I guess it’s safe to say that I was perhaps dreading watching this movie long before the DVD review copy arrived because for some reason it was one of the most played trailers featured in DVDs and Blu-Ray movies for the past few months. Which is not necessarily a bad thing for a studio wanting to hype their films, but when that trailer pretty much gives away everything to expect, it’s difficult to feel motivated to watch what is mostly just an extended version of that trailer with little to add.
Which is perhaps the biggest problem with a film like Kidnap. The studio has already revealed too much of what to expect, so you end up watching the movie with little mystery and tension. Movies like Kidnap are built on that fear of a loved one being taken and that dread and mystery of now trying to find the perpetrators and return the victims to their loved ones. You can either play these out as a big suspenseful mystery or go all guns blazing like Liam Neeson’s Taken. Kidnap sadly doesn’t go to any of these places despite its best efforts at trying to replicate them.
Much of this is through some strange directorial decisions by Luis Prieto who perhaps starts things off the wrong way by trying to set up too much exposition and character building at the start of the film, manning that it takes a good 15 minutes to really get going. This isn’t necessarily always a bad thing, but that exposition, which is trying to build an emotional connection between the mother and her kid is never really used and in the end, these scenes appear to exist for nothing else other than extending the running time of the movie. Considering the film is an already brief 80 minutes and you realise it’s actually a large part of the movie.
People inherently understand the bond a mother has with her children and so don’t need this set up for them. Indeed without this exposition, you feel the film would’ve started with more intensity and perhaps kept you invested in it for a longer period.
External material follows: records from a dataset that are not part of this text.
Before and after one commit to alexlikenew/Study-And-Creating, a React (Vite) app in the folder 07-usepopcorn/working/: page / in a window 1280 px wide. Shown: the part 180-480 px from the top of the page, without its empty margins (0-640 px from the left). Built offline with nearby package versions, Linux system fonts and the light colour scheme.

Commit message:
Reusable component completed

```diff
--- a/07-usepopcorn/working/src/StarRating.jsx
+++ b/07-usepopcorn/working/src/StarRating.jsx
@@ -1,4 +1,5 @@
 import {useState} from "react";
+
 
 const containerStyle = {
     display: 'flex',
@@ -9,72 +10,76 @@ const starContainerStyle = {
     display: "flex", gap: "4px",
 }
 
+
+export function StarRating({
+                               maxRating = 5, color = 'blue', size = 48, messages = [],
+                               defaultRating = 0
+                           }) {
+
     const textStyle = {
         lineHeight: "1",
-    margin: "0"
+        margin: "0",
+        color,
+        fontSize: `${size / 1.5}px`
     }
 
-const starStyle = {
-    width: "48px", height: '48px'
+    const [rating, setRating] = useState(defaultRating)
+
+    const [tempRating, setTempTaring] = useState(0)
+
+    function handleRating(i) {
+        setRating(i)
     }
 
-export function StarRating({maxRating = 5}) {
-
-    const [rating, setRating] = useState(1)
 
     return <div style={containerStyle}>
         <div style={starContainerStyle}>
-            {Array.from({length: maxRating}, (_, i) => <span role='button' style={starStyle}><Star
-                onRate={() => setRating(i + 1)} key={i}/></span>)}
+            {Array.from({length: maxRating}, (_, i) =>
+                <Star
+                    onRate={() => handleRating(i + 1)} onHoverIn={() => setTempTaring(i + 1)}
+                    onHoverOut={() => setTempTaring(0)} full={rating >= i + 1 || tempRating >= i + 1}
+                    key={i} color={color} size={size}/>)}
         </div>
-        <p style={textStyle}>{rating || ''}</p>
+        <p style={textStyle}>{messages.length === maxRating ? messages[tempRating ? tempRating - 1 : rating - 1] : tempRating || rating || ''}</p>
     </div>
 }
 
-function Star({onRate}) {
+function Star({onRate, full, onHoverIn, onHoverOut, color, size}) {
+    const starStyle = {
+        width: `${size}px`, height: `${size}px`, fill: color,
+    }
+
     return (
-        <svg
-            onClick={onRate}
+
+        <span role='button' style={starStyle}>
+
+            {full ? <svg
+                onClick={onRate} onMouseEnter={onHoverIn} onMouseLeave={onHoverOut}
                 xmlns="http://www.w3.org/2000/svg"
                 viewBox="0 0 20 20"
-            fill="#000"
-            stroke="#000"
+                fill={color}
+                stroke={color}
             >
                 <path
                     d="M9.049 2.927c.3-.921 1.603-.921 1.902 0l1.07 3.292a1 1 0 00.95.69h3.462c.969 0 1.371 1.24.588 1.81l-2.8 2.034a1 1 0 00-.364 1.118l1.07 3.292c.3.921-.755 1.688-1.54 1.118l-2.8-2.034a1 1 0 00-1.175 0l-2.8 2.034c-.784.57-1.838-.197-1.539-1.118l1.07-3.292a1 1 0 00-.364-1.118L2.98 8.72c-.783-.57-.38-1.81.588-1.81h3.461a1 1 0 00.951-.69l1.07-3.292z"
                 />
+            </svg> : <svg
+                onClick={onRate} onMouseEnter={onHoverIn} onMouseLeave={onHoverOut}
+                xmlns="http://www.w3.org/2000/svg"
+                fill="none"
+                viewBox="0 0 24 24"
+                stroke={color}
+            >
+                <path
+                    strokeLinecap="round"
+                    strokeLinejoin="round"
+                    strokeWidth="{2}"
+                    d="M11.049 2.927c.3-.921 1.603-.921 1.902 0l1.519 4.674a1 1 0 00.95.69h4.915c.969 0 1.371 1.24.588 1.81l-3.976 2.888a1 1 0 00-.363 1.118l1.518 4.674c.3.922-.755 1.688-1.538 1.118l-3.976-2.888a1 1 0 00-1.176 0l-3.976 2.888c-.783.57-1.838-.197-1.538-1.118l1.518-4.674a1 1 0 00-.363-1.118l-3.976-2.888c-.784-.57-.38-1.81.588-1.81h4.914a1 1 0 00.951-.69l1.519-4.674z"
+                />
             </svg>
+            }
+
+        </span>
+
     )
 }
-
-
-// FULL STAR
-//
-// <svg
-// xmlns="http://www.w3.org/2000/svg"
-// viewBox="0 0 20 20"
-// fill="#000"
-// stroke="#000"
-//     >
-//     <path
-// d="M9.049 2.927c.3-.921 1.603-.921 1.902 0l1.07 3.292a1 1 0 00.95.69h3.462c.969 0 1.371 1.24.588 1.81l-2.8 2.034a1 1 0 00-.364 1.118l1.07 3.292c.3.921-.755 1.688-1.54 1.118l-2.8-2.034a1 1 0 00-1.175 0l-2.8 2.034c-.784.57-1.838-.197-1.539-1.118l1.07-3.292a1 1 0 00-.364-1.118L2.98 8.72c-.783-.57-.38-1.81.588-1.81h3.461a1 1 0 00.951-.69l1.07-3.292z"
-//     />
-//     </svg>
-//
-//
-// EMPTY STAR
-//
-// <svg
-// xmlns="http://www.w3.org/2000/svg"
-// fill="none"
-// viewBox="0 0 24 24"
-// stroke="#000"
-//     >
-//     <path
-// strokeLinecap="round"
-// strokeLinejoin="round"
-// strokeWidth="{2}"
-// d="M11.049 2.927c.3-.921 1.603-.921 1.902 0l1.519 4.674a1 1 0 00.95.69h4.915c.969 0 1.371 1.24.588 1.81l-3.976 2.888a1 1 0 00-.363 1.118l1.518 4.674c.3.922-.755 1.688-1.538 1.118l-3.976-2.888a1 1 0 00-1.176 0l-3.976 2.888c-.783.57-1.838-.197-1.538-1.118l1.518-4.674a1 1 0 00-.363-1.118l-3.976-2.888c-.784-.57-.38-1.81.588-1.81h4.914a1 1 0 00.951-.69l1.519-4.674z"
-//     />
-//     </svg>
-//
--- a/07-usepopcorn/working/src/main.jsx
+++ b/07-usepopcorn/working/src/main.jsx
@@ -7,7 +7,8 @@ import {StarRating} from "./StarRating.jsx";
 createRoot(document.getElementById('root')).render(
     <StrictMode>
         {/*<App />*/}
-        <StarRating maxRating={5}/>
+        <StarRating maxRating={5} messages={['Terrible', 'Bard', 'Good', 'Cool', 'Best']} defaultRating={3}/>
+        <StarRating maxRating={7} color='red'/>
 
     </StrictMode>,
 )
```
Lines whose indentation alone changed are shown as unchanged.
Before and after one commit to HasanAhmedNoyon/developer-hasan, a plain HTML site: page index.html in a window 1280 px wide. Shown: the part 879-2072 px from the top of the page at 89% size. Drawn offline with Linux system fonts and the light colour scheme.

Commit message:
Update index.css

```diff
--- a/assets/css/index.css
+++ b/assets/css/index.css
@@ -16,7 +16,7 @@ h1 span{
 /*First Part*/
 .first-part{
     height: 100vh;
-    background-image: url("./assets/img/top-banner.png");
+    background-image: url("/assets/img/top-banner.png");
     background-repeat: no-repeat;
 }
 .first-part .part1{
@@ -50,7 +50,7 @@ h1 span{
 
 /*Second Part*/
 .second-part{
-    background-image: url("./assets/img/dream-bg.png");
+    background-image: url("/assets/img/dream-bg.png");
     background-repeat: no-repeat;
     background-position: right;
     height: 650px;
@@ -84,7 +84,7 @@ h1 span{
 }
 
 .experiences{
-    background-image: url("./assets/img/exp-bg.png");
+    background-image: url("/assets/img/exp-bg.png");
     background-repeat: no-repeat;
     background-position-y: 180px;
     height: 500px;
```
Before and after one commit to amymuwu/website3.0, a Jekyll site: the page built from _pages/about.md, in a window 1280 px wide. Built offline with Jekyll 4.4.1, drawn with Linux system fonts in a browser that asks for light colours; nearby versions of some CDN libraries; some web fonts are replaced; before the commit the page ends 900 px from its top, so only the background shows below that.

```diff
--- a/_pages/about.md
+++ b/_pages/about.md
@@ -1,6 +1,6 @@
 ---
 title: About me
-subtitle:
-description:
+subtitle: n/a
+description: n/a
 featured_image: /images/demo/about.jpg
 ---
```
And that’s not to say that there isn’t intensity when Halle Berry’s character Karla Dyson realises her son (Sage Correa) has gone missing and the desperation she feels in wanting to chase down the perpetrator when she spots them. The issue is that this intensity is sandwiched by that lull before and then a stale car chase afterwards. To their credit, Prieto does direct some of those car chase sequences well, especially by keeping the camera focused on Berry with the chaos in the background to ensure the characters emotion is the centre of your attention. That emotion is just too short lived.
Further robbing the movie of some impact is that much of the plot drivers introduced by writer Knate Lee to keep the movie ticking along are essentially poor decisions by either Dyson or the perpetrators themselves. It’s a minor gripe, and I guess we need to expect that in the heat of the moment, people do make stupid decisions, even if it feels evident at times to the viewer.
Halle Berry does an adequate job in her role of the desperate mother here, and it’s hard to fault her performance in any way. The film could’ve perhaps done with a stronger antagonist or another main cast member though because she struggles to hold her screen time on her own and it’s something which the script seems to acknowledge as Berry ends up trying to explain some of her actions to herself before she does them. It makes sense in the context of the film but does look a little silly. The movie is already entirely predictable; it doesn’t need to be explained further.
Kidnap would’ve probably worked better as an episode of a TV show rather than a full-length feature on its own. It’s a little too drawn out and if it could’ve been tighter and a little quicker could’ve worked in hitting home its message further. Unfortunately what we are left with serves more like an advertisement for the strengths of a Chrysler mini-van that is virtually indestructible here than it is a gripping story. The biggest crime committed in this movie is the stealing of your time.
Last Updated: May 30, 2018